Writing copy includes the words on the webpages, as well as in the meta data. It’s imperative that the keywords are included within the text on the website in order to match the meta data - title tag and description.
Think about what words you’d want to be searched for when someone is looking for a photographer in the western suburbs or a place to eat in Hinsdale. Google uses long-tail keywords - meaning getting inside the head of an individual and what questions they might write within the search result. Don’t focus so much on two words like “restaurant La Grange”, rather focus on embedding words like “what is the best restaurant in La Grange”. If you have a blog, this is going to be a great place for you to optimize for these words.
Then, see how your competitors are ranking and for what keywords.
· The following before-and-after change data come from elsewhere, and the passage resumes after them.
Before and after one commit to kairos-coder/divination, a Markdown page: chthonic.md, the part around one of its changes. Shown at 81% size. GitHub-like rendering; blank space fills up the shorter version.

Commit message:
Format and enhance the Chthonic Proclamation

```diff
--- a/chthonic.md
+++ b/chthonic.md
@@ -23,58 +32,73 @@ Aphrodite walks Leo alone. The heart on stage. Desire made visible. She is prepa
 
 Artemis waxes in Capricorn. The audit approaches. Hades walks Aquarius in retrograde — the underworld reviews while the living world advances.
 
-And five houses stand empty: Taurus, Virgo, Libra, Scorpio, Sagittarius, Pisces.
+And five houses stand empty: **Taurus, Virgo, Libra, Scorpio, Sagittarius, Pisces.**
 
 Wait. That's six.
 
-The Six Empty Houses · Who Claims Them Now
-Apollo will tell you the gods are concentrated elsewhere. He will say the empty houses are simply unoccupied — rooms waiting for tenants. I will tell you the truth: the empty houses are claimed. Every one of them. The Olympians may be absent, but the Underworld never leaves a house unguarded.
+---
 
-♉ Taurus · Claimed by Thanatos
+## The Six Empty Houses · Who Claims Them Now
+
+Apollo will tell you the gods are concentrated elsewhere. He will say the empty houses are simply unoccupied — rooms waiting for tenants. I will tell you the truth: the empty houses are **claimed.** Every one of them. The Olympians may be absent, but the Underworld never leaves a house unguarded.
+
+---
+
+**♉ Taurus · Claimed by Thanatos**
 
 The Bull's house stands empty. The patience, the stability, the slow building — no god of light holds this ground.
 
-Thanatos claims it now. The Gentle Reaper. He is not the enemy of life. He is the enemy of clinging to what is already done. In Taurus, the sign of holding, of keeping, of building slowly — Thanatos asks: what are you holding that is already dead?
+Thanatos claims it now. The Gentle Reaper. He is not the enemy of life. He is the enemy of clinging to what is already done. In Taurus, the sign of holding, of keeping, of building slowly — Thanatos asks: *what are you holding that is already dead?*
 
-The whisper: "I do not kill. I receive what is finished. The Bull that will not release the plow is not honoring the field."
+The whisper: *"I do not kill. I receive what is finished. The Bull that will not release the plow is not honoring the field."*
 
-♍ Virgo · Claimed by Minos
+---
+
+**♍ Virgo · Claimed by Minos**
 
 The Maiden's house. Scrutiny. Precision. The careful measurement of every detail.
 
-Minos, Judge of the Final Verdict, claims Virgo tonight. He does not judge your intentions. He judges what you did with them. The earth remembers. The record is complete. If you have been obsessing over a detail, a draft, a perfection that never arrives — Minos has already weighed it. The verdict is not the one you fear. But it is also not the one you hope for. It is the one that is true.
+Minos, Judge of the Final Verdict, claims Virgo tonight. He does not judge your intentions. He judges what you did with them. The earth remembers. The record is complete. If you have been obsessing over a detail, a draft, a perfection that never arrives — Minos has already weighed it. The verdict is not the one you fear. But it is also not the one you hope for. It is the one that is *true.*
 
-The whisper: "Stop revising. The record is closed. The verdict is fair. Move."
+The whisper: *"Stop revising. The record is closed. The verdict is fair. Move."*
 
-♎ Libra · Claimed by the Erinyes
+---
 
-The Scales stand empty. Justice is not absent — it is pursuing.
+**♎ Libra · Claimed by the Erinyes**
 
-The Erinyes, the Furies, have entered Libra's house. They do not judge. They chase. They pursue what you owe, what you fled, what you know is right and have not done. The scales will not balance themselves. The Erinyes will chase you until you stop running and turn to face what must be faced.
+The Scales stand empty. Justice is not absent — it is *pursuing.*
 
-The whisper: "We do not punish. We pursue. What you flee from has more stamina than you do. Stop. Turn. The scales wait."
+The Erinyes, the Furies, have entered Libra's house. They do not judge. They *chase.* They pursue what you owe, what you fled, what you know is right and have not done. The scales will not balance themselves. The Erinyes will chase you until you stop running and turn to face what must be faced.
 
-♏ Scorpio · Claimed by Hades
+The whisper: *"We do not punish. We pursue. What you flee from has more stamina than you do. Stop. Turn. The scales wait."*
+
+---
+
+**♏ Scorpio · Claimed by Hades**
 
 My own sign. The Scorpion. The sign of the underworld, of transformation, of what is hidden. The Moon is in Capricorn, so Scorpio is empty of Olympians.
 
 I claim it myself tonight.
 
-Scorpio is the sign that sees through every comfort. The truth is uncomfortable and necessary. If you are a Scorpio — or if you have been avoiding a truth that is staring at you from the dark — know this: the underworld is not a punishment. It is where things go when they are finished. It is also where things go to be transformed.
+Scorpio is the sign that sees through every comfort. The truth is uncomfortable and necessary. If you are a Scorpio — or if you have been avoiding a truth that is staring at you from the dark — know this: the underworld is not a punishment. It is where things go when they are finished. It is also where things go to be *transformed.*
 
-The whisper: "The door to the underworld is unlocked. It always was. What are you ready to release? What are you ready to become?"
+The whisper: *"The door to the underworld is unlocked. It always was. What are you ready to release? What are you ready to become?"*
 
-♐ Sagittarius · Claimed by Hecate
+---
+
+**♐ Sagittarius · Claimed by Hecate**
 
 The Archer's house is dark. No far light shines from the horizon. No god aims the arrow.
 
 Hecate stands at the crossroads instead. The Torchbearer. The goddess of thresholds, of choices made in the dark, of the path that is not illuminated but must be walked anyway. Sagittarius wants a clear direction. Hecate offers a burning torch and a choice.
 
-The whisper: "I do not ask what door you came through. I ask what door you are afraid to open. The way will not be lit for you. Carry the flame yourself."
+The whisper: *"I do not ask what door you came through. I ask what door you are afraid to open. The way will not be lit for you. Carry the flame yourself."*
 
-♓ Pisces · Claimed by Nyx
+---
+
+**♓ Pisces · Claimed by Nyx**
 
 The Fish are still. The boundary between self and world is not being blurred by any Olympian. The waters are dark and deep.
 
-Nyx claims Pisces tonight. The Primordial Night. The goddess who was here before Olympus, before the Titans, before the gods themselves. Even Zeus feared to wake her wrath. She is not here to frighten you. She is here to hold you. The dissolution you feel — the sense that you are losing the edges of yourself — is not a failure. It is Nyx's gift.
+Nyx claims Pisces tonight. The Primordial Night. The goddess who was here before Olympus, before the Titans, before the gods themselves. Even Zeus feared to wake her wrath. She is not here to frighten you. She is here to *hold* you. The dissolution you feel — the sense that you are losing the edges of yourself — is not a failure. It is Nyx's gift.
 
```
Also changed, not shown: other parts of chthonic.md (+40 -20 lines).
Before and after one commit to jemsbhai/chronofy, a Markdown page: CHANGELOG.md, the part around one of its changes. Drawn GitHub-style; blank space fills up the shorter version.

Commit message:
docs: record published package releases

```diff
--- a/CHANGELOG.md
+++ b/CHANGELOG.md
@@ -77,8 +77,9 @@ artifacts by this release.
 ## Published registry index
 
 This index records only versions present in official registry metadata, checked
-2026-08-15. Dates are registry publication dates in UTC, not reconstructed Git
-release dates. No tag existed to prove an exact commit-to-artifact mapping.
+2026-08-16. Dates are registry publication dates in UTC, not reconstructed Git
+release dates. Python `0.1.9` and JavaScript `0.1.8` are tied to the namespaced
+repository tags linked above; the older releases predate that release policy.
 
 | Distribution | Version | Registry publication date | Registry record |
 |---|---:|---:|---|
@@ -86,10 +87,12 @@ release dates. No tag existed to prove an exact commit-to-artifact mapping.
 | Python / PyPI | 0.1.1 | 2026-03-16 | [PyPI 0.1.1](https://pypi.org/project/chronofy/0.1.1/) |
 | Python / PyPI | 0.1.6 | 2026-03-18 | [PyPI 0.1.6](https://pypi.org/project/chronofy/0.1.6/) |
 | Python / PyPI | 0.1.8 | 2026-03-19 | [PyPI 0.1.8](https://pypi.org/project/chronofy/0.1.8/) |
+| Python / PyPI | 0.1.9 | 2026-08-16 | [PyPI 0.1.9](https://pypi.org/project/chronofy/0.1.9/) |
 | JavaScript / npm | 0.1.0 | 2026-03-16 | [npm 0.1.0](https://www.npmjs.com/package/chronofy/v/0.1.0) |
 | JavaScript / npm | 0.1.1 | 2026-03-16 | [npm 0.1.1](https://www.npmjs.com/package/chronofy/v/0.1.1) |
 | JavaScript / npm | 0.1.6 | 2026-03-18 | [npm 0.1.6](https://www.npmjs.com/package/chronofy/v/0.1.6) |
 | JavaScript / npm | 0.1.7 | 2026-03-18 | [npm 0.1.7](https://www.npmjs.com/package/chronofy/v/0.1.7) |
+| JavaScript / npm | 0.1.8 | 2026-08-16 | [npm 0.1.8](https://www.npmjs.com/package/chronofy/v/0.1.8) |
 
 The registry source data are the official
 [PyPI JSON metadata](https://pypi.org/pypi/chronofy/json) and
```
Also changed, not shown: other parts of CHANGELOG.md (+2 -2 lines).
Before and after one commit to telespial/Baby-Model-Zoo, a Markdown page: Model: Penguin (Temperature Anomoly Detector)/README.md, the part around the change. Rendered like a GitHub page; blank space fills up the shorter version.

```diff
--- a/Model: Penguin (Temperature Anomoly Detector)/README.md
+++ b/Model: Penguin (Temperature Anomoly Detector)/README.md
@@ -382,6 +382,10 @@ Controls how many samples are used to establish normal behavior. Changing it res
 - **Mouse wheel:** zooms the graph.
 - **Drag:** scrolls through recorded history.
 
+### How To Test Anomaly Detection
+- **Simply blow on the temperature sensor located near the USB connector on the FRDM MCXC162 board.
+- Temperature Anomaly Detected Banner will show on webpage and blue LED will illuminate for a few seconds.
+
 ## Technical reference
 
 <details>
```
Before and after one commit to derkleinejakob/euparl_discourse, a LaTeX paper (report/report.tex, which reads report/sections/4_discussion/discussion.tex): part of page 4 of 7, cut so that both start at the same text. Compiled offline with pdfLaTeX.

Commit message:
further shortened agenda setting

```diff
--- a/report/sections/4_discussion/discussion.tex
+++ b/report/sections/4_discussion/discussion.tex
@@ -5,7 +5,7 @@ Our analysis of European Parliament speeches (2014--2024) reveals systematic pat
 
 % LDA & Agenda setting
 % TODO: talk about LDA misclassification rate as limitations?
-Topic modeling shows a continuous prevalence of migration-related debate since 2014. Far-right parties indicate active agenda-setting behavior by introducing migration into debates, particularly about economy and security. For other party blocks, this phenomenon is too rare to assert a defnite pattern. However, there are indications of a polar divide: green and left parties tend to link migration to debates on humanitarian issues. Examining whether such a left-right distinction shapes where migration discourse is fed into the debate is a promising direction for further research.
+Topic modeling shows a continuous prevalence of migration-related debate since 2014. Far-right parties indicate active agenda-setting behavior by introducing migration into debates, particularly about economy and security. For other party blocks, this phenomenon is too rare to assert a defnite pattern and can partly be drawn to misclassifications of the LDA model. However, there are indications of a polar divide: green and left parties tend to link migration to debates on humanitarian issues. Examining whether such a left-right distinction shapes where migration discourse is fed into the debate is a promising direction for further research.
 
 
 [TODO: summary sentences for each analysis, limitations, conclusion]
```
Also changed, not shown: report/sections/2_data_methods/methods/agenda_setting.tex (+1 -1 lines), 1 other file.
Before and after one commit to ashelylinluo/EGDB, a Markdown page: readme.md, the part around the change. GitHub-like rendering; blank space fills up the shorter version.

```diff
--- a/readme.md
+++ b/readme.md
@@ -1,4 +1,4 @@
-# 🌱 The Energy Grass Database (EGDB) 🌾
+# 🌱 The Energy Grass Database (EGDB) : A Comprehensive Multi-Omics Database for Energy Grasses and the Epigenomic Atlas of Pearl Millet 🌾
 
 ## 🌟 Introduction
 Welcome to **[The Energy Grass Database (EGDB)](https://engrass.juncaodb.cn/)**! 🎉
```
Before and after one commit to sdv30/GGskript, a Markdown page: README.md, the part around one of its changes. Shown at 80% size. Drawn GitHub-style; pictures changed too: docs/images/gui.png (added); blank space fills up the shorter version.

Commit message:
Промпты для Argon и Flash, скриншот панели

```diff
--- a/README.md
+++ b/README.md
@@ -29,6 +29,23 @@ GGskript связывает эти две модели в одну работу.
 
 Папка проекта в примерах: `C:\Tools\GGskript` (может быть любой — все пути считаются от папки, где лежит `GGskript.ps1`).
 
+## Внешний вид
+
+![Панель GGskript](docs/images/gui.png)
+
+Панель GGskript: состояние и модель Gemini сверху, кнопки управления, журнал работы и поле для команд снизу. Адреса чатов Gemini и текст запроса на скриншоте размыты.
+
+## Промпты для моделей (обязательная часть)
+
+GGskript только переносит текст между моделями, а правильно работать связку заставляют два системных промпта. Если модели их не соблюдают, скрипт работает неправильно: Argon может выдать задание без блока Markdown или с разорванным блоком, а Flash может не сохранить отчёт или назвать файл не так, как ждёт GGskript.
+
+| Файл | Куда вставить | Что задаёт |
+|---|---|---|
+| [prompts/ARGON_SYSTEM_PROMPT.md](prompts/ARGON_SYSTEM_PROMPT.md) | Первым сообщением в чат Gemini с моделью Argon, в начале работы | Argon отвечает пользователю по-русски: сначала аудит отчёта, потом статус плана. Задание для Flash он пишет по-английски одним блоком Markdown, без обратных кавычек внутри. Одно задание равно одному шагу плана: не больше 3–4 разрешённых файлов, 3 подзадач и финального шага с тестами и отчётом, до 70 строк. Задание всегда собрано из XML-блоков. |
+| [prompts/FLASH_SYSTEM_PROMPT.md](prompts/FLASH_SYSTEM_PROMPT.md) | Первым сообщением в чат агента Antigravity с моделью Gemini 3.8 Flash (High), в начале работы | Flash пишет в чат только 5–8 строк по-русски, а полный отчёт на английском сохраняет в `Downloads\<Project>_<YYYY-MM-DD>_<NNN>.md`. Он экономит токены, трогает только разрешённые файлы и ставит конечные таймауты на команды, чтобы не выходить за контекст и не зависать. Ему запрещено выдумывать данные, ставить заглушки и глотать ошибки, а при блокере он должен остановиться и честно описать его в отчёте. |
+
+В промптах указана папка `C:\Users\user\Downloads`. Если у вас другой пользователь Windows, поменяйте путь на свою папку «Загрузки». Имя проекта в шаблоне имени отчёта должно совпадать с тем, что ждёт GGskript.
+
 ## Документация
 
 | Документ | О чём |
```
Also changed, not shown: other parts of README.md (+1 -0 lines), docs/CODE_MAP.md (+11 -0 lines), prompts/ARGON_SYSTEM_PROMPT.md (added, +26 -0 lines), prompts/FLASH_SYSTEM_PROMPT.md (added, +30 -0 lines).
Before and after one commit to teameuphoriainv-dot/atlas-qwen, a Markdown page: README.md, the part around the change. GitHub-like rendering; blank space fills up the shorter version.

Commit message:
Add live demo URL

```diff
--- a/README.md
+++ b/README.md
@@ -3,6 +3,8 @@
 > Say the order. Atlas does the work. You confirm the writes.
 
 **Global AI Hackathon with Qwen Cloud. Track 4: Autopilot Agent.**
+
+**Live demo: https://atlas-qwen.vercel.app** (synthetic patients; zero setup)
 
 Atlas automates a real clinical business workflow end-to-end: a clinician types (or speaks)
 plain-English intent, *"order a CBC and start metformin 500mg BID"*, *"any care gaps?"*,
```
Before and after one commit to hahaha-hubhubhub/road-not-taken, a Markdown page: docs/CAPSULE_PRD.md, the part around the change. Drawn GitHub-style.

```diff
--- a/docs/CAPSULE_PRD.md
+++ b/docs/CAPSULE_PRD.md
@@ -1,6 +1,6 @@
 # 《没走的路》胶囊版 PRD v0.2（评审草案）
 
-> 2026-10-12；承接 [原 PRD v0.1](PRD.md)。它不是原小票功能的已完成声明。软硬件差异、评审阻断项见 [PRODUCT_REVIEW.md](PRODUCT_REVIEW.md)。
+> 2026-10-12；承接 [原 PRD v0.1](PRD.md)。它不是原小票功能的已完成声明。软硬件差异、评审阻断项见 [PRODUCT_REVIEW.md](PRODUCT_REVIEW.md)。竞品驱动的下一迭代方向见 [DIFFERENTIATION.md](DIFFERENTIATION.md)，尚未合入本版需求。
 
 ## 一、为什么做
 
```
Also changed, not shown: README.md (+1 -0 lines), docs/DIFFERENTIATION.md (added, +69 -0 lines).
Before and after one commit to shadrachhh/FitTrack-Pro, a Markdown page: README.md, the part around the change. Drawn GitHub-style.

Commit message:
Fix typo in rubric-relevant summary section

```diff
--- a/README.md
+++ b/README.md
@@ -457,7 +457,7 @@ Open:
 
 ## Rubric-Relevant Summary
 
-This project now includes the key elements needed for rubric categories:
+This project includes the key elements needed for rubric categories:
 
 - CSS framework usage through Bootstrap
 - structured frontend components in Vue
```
We have some tools that will analyze your competitors for their keywords to assist you with developing your list. Do your market research in order to compete.
Finally, ask your family, friends, business acquaintances. If you’re a new business, tell them a little about it and ask what they would search to find you. If you’re already established, ask your current clients or customers how they find you when they search in search engines. Actual experience trumps everything.
Optimize by starting with the low-hanging fruit. See where you website is already successful by trying out a few keywords in a search engine. On Page One already? GREAT! Keep going by adding more density for those keywords.
What you don’t want to do it write “SEO Firm, SEO Firm, SEO Firm, SEO Firm” …. over and over again. Your words needs to be written as actual content and not spammy like mentioned above.
Start with 10-15 words and slowly add on another 10-15, etc. This will allow you to accomplish your goal for some keywords, see the ROI, determine the next ones, and keep chugging along.